By Donna Leinwand Leger, USA TODAY
As more states adopt laws allowing medical marijuana, fewer teens see occasional marijuana use as harmful, the largest national survey of youth drug use has found.
Nearly 80% of high school seniors don't consider occasional marijuana use harmful -- the highest rate since 1983-- and record numbers smoke it regularly, according to the annual survey of eighth-, 10th- and 12th-graders made public Wednesday.
More than one in five high school seniors said they smoked marijuana in the month before the survey, and more than a third smoked marijuana during the previous year, according to Monitoring the Future's survey of 45,449 students from 395 public and private schools. The survey has measured drug, alcohol and cigarette use since 1975.
A growing number of state laws that allow marijuana for medical use contributes to teen perceptions that marijuana is not a harmful drug, said Dr. Nora Volkow, director of the National Institutes of Health's National Institute on Drug Abuse, which sponsors the study.
When teens perceive drugs as safe, drug use generally increases, Volkow said. Among eighth-graders, more than 50% don't see the harm of occasional marijuana use while 42% consider occasional use of marijuana harmful -- the lowest rate since the survey began tracking risk perception for this age group in 1991.
A study published this year in the Proceedings of the National Academy of Sciences found that heavy marijuana use beginning as a teen and stretching into adulthood causes an average drop of 8 points in IQ scores.
"That's a very robust indication that (smoking marijuana) may have long-term effects," Volkow said.
The 2012 survey found 6.5% of high school seniors smoke marijuana daily, up from 5.1% five years ago. Almost 23% smoke marijuana regularly. Among 10th graders, 3.5% smoke marijuana daily, the survey found. Marijuana use escalates dramatically after 8th grade, when 1.1% of the students report daily use.
But even most 8th graders don't see the harm of occasional use, the survey found.
"I think that's the bad news in the survey -- the significant increases in the regular use of marijuana," Volkow said. "It's not just the occasional use. You have a very high rate of daily use. That's really a huge number."
Use of other illegal drugs continued to show a steady decline. Past-year use of all illegal drugs except for marijuana is a record lows for all three grades, the survey found.
"These long-term declines in youth drug use in America are proof that positive social change is possible," White House Office of National Drug Control Policy Director Gil Kerlikowske said.
The survey for the first time measured use of an emerging stimulant drug known as "bath salts," and found low use among teenagers. Among 12th graders, 1.3% said they had used the drugs, which can often be purchased on the internet or in drug paraphernalia stores.
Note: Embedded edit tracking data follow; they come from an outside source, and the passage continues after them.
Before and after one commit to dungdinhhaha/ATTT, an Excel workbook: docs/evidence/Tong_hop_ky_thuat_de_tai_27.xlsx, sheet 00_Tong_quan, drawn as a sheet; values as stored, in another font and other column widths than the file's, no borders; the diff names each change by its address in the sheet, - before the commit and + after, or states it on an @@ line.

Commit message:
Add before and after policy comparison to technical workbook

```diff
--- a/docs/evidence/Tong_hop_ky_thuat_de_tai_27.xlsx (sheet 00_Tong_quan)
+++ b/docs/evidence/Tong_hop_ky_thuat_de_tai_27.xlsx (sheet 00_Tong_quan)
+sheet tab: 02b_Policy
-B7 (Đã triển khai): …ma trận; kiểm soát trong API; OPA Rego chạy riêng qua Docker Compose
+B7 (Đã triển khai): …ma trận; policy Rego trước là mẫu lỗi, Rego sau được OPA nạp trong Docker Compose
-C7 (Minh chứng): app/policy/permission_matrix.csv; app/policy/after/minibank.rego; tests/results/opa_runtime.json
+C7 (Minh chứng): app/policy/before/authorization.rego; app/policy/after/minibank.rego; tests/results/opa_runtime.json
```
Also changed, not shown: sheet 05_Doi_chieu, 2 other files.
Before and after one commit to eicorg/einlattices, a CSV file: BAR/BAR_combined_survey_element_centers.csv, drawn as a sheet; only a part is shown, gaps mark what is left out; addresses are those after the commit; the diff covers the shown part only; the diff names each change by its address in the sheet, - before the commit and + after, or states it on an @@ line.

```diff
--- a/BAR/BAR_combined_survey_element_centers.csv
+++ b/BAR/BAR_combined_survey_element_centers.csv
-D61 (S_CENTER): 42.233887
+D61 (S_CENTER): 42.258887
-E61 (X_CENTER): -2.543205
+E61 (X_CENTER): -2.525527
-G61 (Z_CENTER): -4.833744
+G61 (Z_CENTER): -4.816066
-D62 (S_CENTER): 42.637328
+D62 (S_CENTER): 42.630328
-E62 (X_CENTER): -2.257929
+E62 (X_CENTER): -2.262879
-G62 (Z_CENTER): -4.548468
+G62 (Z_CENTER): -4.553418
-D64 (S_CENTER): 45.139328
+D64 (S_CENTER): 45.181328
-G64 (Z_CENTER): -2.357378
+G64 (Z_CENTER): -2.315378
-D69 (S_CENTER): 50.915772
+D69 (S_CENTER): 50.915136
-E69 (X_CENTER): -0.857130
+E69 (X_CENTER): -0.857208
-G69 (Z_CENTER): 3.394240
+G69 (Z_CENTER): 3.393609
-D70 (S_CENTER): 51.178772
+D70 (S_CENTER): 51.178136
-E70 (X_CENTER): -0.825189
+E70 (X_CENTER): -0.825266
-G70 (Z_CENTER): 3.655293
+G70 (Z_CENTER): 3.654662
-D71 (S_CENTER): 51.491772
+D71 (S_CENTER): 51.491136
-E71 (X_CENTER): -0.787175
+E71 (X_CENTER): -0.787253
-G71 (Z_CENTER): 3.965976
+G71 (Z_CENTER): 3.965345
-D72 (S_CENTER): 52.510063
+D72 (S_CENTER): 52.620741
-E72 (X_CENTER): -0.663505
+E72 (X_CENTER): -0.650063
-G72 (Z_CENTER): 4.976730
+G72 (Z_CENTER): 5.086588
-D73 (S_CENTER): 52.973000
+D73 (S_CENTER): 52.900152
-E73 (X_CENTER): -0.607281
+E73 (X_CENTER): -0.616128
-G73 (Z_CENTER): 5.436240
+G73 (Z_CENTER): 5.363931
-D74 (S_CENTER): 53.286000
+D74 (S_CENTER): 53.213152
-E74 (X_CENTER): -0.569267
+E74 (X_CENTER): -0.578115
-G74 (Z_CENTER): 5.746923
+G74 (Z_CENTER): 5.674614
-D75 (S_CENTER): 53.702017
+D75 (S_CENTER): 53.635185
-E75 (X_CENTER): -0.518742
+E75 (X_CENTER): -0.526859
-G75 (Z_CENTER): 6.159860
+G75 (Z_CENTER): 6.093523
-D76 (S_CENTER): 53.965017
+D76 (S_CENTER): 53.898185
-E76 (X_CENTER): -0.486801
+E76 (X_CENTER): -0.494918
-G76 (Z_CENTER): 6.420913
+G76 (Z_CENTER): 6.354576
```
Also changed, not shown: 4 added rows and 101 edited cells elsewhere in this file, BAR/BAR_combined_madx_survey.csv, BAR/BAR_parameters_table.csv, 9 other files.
Among 12th graders, 11% said they had used synthetic marijuana know as K2 or Spice -- about the same as last year. The federal government recently banned the drugs.